Start of Data for this exercise

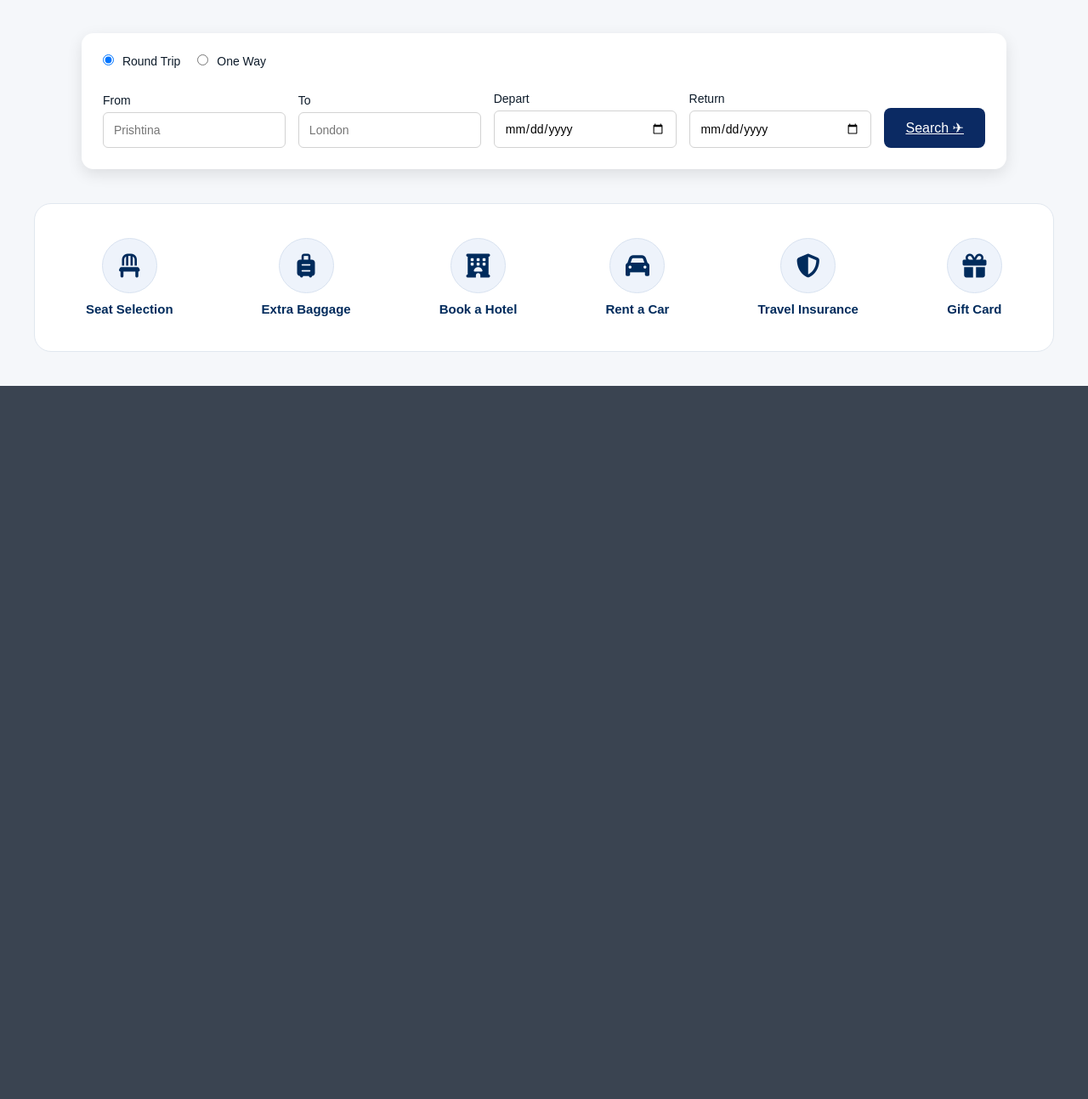
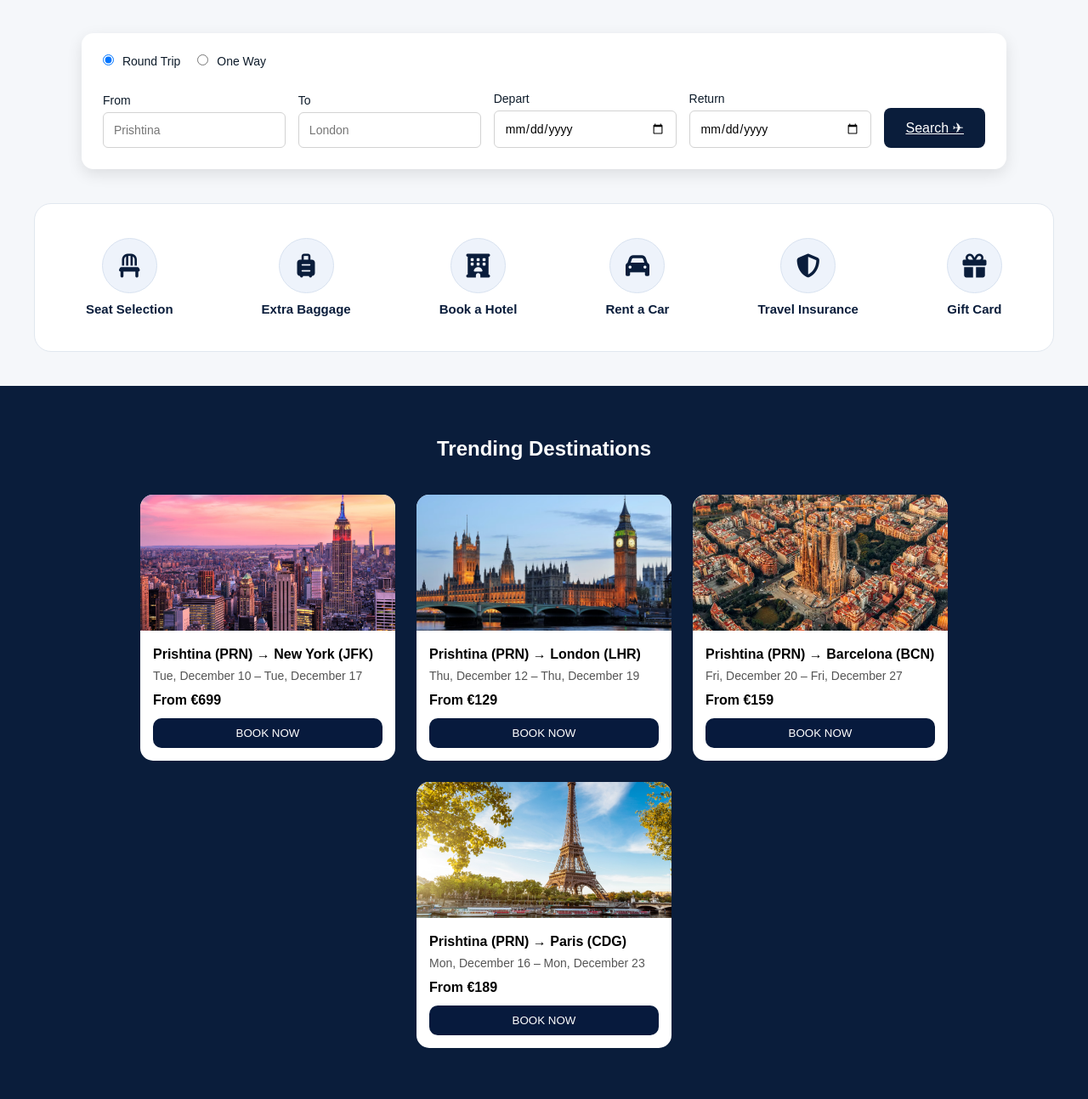
Before and after one commit to Albarudari/PrishtinaAirlines, a PHP site: page /homepage.html in a window 1280 px wide. Shown: the part 501-1794 px from the top of the page at 85% size. Before the commit the page ends 955 px from the top, so only its background shows below. Run offline with PHP 8.4, Linux system fonts and the light colour scheme.

Commit message:
+trending destinations, pictures

```diff
--- a/homepage.css
+++ b/homepage.css
@@ -50,7 +50,7 @@ nav ul li a:hover {
   margin-top: 80px;
   height: 420px;
   background: linear-gradient(rgba(5, 20, 40, 0.65), rgba(5, 20, 40, 0.65)),
-    url("flyfuture.jpg");
+    url("projekt.jpg");
   background-size: cover;
   background-position: center;
   display: flex;
@@ -113,7 +113,7 @@ input {
 }
 
 .search-btn {
-    background: #0b2a63;
+    background: #0a1d3b;
     color: white;
     padding: 14px 25px;
     border: none;
@@ -180,12 +180,12 @@ input {
 
 .service-icon i {
     font-size: 28px;
-    color: #002b5c;
+    color: #0a1d3b;
 }
 
 .service-box span {
     font-size: 15px;
-    color: #002b5c;
+    color: #0a1d3b;
     font-weight: 600;
     line-height: 1.2;
 }
@@ -204,7 +204,7 @@ input {
   display: inline-block;
   margin-top: 20px;
   padding: 12px 28px;
-  background-color: #0b2c5f;
+  background-color: #0a1d3b;
   color: white;
   text-decoration: none;
   border-radius: 6px;
@@ -213,7 +213,7 @@ input {
 }
 
 .hero-btn:hover {
-  background-color: #0d3470;
+  background-color: #0a1d3b
 }
 
 .container {
@@ -224,6 +224,74 @@ input {
 .title {
   font-size: 28px;
   margin-bottom: 20px;
-  color: #0b2c5f;
+  color: #0a1d3b;
   font-weight: bold;
 }
+
+
+.trending {
+  background-color: #0a1d3b;
+  padding: 60px 40px;
+}
+
+
+.trending h1 {
+  color: white;
+  text-align: center;
+  margin: 0 auto 40px auto;
+}
+
+
+.cards {
+  display: flex;
+  gap: 25px;
+  justify-content: center;
+  flex-wrap: wrap;
+}
+
+.card {
+  background: white;
+  width: 300px;
+  border-radius: 15px;
+  overflow: hidden;
+}
+
+.card img {
+  width: 100%;
+  height: 160px;
+  object-fit: cover;
+}
+
+.card-body {
+  padding: 15px;
+}
+
+.card-body h3 {
+  font-size: 16px;
+  margin-bottom: 8px;
+}
+
+.card-body p {
+  font-size: 14px;
+  color: #555;
+}
+
+.card-body span {
+  display: block;
+  font-weight: bold;
+  margin: 12px 0;
+}
+
+.card-body button {
+  width: 100%;
+  padding: 10px;
+  background: #071a3d;
+  color: white;
+  border: none;
+  border-radius: 10px;
+  cursor: pointer;
+}
+
+.card-body button:hover {
+  background: #0b2b5e;
+}
--- a/homepage.html
+++ b/homepage.html
@@ -5,8 +5,6 @@
     <meta name="viewport" content="width=device-width, initial-scale=1.0">
     <title>Prishtina Airlines</title>
     <link rel="stylesheet" href="homepage.css">
-</head>
-<body>
 
 <nav class="navbar">
     <div class="logo">✈ Prishtina Airlines</div>
@@ -20,9 +18,6 @@
     </ul>
 </nav>
 
-
-
-  <!-- HERO -->
   <section class="hero">
     <div class="hero-content">
       <h1>Fly the Future</h1>
@@ -72,7 +67,6 @@
 </div>
 
 
-<!-- Font Awesome -->
 <link rel="stylesheet" href="https://cdnjs.cloudflare.com/ajax/libs/font-awesome/6.5.0/css/all.min.css">
 
 <div class="services">
@@ -108,3 +102,55 @@
         <span>Gift Card</span>
     </div>
 </div>
+
+  <section class="trending">
+    <h1>Trending Destinations</h1>
+
+    <div class="cards">
+
+      <div class="card">
+        <img src="newyork.avif" alt="New York">
+        <div class="card-body">
+          <h3>Prishtina (PRN) → New York (JFK)</h3>
+          <p>Tue, December 10 – Tue, December 17</p>
+          <span>From €699</span>
+          <button onclick="book()">BOOK NOW</button>
+        </div>
+      </div>
+
+      <div class="card">
+        <img src="london.avif" alt="London">
+        <div class="card-body">
+          <h3>Prishtina (PRN) → London (LHR)</h3>
+          <p>Thu, December 12 – Thu, December 19</p>
+          <span>From €129</span>
+          <button onclick="book()">BOOK NOW</button>
+        </div>
+      </div>
+
+      <div class="card">
+        <img src="barcelona.webp" alt="Barcelona">
+        <div class="card-body">
+          <h3>Prishtina (PRN) → Barcelona (BCN)</h3>
+          <p>Fri, December 20 – Fri, December 27</p>
+          <span>From €159</span>
+          <button onclick="book()">BOOK NOW</button>
+        </div>
+      </div>
+
+      <div class="card">
+        <img src="paris.webp" alt="Paris">
+        <div class="card-body">
+          <h3>Prishtina (PRN) → Paris (CDG)</h3>
+          <p>Mon, December 16 – Mon, December 23</p>
+          <span>From €189</span>
+          <button onclick="book()">BOOK NOW</button>
+        </div>
+      </div>
+
+    </div>
+  </section>
+
+  <script src="homepage.js"></script>
+</body>
+</html>
```
Also changed, not shown: barcelona.webp (added), fly.jpg (added), lakecomo.jpg (added), london.avif (added), newyork.avif (added), paris.webp (added), projekt.jpg (added), sea.jpg (added).
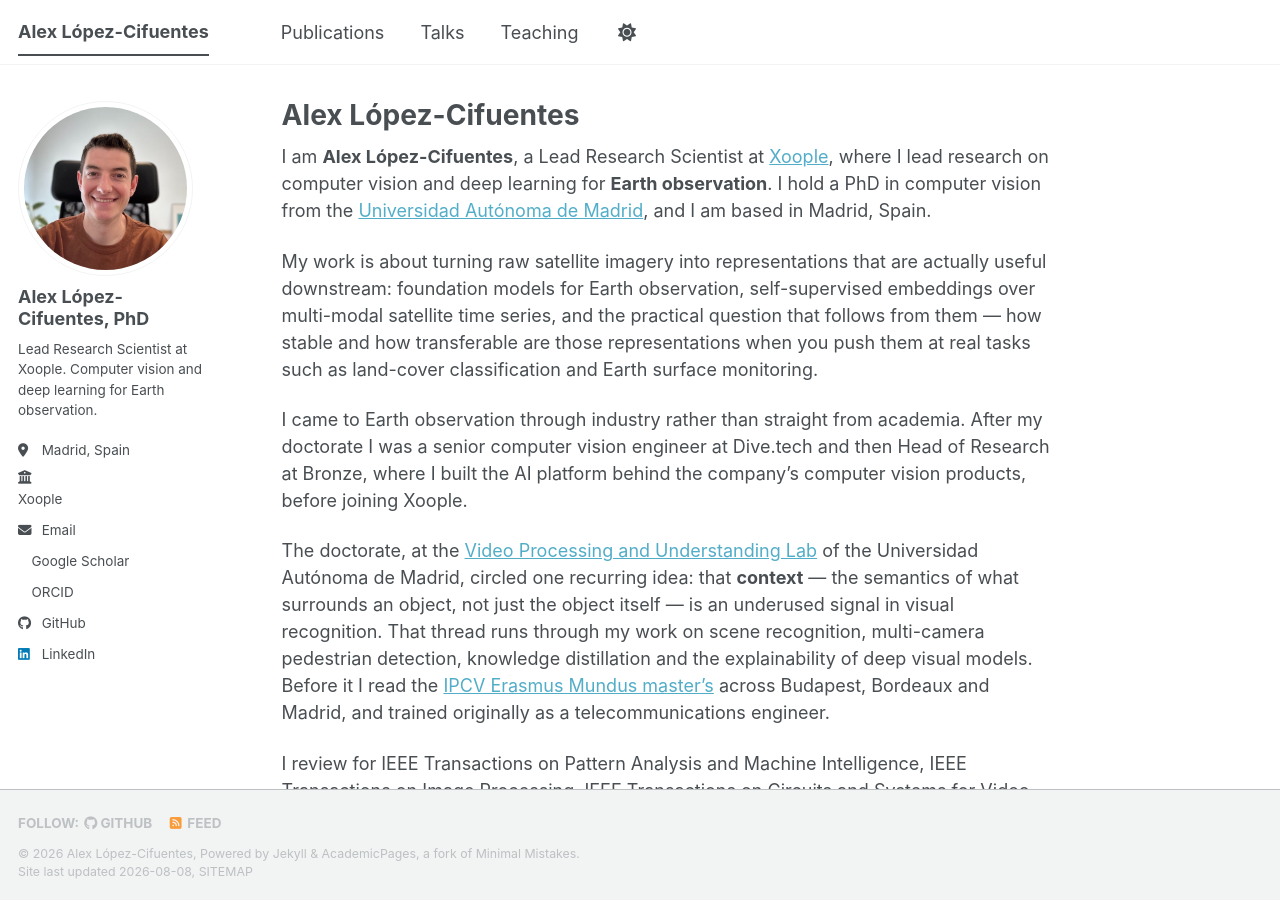
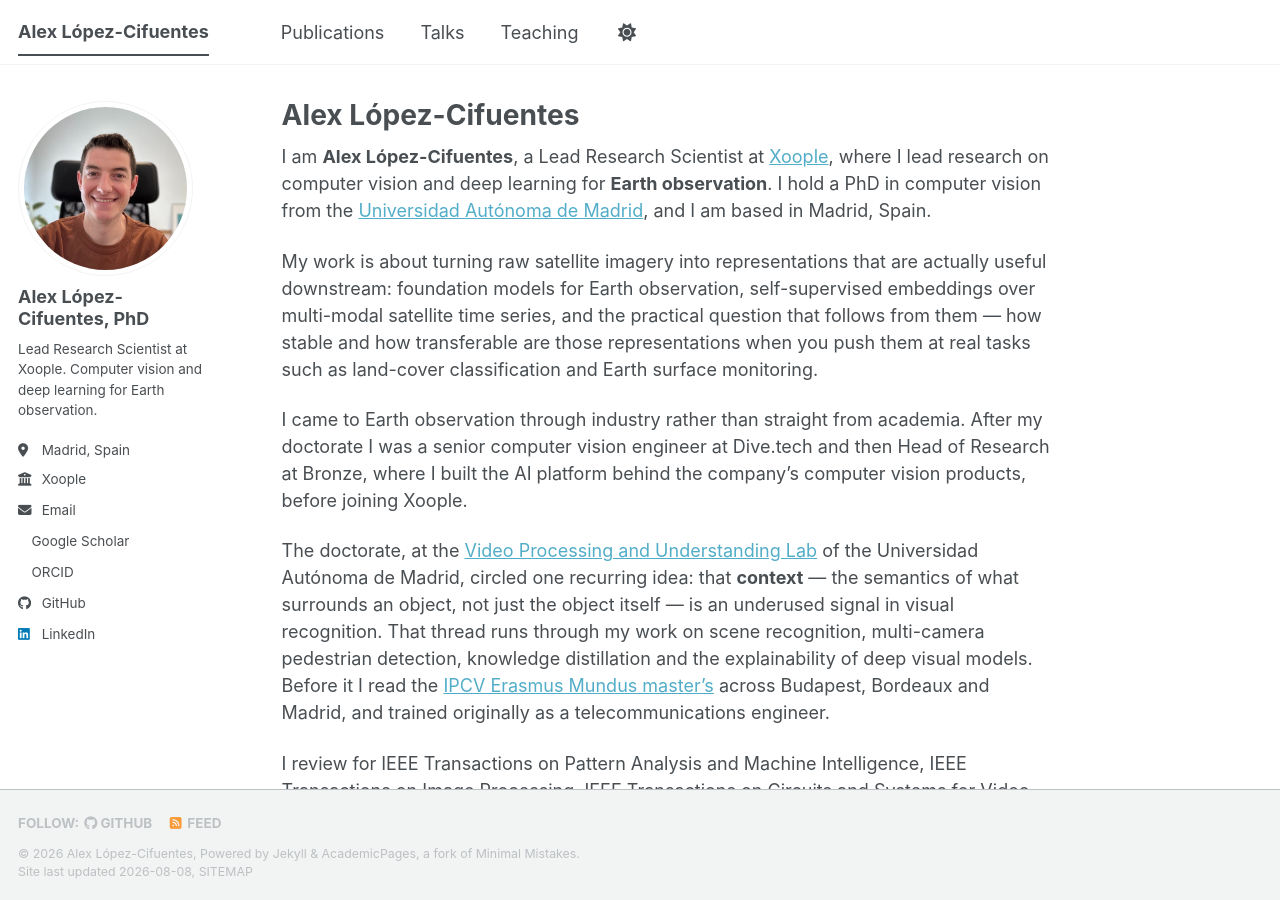
Before and after one commit to alexlopezcifuentes/alexlopezcifuentes.github.io, a Jekyll site: the page built from _pages/about.md, in a window 1280 px wide and 900 px high. Built offline with Jekyll 4.4.1, drawn with Linux system fonts in a browser that asks for light colours; a style sheet for code colours, icons or effects is not loaded.

Commit message:
Put the sidebar employer icon inside its link
.author__urls a is display:block, so leaving the icon outside the anchor pushed
'Xoople' onto its own line under the icon, breaking the alignment of the whole
sidebar list. Every other entry nests the icon inside the anchor; this one now
does too.

Co-Authored-By: Claude Opus 5 (1M context) <noreply@anthropic.com>

```diff
--- a/_includes/author-profile.html
+++ b/_includes/author-profile.html
@@ -31,8 +31,16 @@
         {%- comment -%}
           Anadido sobre la plantilla original: si `author.employer_url` esta
           definido en _config.yml, el nombre del empleador se vuelve un enlace.
+
+          El icono va DENTRO del <a>, como en el resto de enlaces de la barra:
+          .author__urls a es display:block, asi que un icono por fuera empuja
+          el texto del enlace a la linea siguiente.
         {%- endcomment -%}
-        <li class="author__desktop"><i class="fas fa-fw fa-building-columns icon-pad-right" aria-hidden="true"></i>{% if author.employer_url %}<a href="{{ author.employer_url }}">{{ author.employer }}</a>{% else %}{{ author.employer }}{% endif %}</li>
+        {%- if author.employer_url -%}
+          <li class="author__desktop"><a href="{{ author.employer_url }}"><i class="fas fa-fw fa-building-columns icon-pad-right" aria-hidden="true"></i>{{ author.employer }}</a></li>
+        {%- else -%}
+          <li class="author__desktop"><i class="fas fa-fw fa-building-columns icon-pad-right" aria-hidden="true"></i>{{ author.employer }}</li>
+        {%- endif -%}
       {% endif %}
       {% if author.uri %}
         <li><a href="{{ author.uri }}"><i class="fas fa-fw fa-link icon-pad-right" aria-hidden="true"></i>{{ site.data.ui-text[site.locale].website_label | default: "Website" }}</a></li>
```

End of Data for this exercise

### [Problem details]
The answer must be every line from the records above that contains the word "white", copied in full.

### [Exercise solution]
     color: white;
   color: white;
+  color: white;
+  background: white;
+  color: white;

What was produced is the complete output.